The expected output is each line in the data below that includes the string "Choctaw".

┌─ Input

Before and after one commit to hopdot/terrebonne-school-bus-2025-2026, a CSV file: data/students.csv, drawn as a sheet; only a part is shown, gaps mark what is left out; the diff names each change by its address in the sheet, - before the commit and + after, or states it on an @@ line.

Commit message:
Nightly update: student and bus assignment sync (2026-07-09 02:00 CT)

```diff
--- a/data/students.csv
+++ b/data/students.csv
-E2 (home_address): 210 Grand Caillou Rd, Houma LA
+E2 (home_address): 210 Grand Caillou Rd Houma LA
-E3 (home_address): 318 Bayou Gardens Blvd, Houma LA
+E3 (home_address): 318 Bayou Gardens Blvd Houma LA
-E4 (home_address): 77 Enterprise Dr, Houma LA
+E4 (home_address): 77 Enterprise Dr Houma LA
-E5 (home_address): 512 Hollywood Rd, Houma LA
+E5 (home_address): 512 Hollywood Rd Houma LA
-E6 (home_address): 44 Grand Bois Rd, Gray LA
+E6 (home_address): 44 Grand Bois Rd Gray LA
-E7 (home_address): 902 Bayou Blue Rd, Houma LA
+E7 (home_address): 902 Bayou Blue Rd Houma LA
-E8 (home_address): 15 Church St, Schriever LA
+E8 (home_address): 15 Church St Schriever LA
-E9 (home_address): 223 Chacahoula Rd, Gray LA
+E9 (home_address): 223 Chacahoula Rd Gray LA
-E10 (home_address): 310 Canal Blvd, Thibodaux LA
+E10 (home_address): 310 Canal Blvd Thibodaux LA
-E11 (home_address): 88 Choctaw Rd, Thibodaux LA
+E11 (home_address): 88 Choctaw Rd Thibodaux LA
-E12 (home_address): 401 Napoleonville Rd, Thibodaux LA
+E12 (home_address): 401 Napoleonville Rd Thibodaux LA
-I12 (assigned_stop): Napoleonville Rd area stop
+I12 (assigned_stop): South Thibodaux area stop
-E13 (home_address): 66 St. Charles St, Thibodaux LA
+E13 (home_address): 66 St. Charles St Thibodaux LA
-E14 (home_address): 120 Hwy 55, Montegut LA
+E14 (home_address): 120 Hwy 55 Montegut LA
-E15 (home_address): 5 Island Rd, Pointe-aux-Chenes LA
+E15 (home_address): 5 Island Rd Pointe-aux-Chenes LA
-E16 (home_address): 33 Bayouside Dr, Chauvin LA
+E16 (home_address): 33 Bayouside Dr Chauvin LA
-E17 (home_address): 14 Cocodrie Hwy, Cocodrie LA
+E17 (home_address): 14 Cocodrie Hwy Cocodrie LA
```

└─

• Your response:
-E11 (home_address): 88 Choctaw Rd, Thibodaux LA
+E11 (home_address): 88 Choctaw Rd Thibodaux LA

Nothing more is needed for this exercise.